EXCERPTED RECORDS Block Start
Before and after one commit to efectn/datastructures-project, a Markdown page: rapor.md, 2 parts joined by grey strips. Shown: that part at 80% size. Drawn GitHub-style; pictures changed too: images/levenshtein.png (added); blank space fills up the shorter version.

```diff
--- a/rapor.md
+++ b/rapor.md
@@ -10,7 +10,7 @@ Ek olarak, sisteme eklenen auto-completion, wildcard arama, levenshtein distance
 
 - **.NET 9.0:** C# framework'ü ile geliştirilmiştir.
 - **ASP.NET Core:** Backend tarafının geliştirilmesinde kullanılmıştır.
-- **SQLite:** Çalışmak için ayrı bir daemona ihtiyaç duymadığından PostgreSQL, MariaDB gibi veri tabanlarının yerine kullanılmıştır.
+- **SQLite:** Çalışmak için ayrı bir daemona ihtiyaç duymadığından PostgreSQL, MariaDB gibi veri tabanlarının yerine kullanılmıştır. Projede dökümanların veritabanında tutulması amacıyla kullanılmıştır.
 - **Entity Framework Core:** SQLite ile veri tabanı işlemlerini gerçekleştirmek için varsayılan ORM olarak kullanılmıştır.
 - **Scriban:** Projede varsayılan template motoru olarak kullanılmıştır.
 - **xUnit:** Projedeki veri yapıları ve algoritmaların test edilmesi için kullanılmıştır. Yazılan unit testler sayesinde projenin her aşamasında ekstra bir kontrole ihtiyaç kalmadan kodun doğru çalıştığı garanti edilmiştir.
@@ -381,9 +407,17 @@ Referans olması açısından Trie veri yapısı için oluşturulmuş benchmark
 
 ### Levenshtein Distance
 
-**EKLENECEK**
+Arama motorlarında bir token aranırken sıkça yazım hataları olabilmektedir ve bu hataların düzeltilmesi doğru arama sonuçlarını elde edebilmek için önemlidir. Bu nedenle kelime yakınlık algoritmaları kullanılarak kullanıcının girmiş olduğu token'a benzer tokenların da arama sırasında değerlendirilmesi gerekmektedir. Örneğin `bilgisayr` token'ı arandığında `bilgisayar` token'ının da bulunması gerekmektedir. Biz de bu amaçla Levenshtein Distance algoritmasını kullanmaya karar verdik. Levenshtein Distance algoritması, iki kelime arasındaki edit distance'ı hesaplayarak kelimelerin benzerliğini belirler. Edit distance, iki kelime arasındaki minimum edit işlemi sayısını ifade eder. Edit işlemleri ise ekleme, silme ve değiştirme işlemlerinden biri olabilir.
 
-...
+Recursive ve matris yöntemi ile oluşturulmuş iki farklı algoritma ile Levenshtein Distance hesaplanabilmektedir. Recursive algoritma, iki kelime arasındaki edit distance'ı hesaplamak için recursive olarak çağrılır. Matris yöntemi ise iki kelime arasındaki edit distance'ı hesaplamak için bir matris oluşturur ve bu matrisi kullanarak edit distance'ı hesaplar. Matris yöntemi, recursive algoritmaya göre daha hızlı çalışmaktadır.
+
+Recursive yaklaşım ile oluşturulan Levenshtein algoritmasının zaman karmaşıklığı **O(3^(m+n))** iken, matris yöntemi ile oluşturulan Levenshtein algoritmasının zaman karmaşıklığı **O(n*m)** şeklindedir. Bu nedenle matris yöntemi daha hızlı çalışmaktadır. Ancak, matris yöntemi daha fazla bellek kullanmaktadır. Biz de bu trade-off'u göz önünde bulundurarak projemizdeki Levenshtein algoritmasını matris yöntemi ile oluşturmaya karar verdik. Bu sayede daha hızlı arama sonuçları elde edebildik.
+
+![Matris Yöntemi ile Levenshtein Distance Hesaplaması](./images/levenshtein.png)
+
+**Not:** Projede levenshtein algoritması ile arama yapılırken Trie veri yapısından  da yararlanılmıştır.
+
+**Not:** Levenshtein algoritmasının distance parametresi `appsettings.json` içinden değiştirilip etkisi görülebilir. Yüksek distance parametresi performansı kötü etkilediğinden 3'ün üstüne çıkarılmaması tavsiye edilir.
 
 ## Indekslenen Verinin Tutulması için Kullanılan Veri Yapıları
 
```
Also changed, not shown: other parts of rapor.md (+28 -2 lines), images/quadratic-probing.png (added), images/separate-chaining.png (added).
EXCERPTED RECORDS Block End
EXCERPTED RECORDS Block Start
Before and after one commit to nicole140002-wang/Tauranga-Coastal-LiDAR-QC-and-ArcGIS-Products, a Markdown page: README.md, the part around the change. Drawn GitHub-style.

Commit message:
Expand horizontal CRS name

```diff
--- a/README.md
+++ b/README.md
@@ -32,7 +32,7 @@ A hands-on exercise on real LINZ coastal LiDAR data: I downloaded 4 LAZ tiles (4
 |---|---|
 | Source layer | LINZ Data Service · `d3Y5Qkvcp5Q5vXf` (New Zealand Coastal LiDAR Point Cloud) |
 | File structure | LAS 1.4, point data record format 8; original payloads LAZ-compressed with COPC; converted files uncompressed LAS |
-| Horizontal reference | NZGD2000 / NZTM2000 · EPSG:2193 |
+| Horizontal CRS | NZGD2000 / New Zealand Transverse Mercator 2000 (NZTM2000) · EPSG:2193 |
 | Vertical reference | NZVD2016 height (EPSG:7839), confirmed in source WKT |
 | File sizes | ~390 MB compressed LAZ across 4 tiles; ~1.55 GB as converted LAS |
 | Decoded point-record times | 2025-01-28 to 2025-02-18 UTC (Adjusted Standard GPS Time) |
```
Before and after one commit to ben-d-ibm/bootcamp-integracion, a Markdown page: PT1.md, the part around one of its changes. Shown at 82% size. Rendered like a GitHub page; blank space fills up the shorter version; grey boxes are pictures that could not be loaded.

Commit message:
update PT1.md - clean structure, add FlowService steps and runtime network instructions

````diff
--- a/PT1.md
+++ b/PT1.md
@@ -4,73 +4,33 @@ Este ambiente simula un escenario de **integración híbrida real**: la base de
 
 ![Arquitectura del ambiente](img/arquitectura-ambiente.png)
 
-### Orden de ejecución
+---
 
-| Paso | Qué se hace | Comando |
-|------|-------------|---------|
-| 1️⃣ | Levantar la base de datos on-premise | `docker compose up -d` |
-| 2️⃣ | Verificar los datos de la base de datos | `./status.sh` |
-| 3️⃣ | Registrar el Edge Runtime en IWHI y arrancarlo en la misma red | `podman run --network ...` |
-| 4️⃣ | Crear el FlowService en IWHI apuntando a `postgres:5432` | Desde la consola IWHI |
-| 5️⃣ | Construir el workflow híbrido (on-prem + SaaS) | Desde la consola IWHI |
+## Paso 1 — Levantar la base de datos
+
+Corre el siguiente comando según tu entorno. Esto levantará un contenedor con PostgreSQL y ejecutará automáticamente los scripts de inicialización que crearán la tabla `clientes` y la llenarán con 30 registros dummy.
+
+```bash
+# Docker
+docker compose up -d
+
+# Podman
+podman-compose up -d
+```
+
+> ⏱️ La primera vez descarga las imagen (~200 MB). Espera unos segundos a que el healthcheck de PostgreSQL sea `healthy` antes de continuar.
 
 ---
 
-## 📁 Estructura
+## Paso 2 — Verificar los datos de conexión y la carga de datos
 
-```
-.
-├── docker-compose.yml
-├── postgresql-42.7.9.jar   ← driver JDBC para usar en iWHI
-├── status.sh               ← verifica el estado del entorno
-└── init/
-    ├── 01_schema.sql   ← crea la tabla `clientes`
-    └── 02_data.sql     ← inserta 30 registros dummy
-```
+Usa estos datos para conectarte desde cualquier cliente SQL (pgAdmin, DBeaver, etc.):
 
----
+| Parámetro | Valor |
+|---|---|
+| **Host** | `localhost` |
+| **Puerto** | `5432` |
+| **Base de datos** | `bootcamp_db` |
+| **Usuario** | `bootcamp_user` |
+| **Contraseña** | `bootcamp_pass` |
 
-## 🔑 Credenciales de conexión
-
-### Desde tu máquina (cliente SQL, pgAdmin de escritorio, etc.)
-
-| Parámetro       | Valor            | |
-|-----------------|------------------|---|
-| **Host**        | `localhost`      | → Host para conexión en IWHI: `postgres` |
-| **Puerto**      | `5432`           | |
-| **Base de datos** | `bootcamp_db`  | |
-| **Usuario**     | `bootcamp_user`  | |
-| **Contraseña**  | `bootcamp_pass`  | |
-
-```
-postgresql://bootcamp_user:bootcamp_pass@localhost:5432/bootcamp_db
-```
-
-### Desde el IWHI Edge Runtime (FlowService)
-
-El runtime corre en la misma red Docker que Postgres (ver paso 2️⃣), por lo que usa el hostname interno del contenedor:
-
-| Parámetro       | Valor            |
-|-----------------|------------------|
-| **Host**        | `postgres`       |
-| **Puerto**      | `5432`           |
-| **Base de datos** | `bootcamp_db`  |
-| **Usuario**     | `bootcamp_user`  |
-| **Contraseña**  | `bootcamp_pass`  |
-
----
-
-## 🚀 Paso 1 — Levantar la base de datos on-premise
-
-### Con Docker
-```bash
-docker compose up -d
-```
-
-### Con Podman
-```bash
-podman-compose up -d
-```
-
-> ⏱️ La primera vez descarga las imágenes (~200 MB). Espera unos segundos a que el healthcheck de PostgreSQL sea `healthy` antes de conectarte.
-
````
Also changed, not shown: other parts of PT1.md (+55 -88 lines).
EXCERPTED RECORDS Block End
EXCERPTED RECORDS Block Start
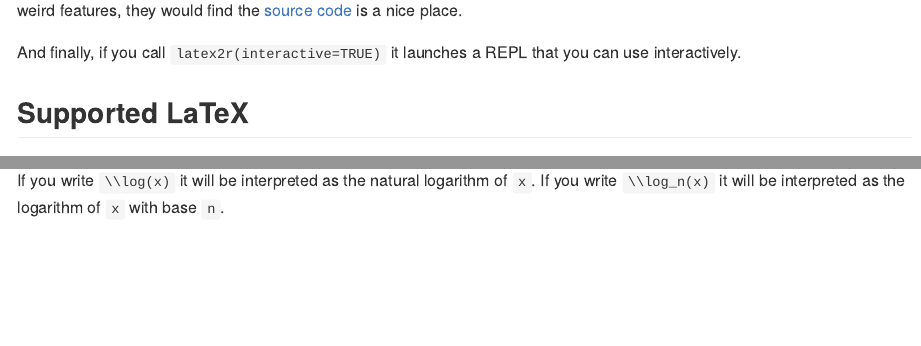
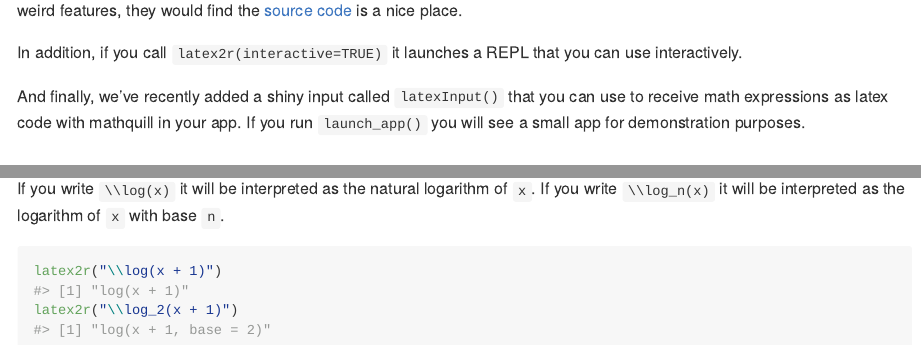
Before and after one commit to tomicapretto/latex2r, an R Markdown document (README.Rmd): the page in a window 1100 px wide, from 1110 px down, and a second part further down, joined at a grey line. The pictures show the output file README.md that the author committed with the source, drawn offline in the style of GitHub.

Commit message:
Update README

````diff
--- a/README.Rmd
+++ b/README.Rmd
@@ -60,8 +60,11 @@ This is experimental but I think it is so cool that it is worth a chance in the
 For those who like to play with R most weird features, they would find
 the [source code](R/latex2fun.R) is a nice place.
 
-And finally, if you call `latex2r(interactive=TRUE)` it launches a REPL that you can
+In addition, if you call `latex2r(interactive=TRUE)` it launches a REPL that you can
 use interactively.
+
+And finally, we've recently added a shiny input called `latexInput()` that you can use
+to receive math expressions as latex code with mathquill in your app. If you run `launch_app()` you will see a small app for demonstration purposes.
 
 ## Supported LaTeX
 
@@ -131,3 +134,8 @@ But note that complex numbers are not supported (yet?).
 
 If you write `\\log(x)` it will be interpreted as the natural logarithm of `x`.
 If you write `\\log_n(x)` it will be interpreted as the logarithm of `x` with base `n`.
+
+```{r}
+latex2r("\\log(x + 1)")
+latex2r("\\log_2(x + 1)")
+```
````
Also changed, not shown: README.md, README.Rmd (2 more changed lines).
EXCERPTED RECORDS Block End
▶ **PROMPT**
Pull each line that includes the word "healthy" out of the material above.

▶ **SOLUTION TO THIS TASK**
+> ⏱️ La primera vez descarga las imagen (~200 MB). Espera unos segundos a que el healthcheck de PostgreSQL sea `healthy` antes de continuar.
-> ⏱️ La primera vez descarga las imágenes (~200 MB). Espera unos segundos a que el healthcheck de PostgreSQL sea `healthy` antes de conectarte.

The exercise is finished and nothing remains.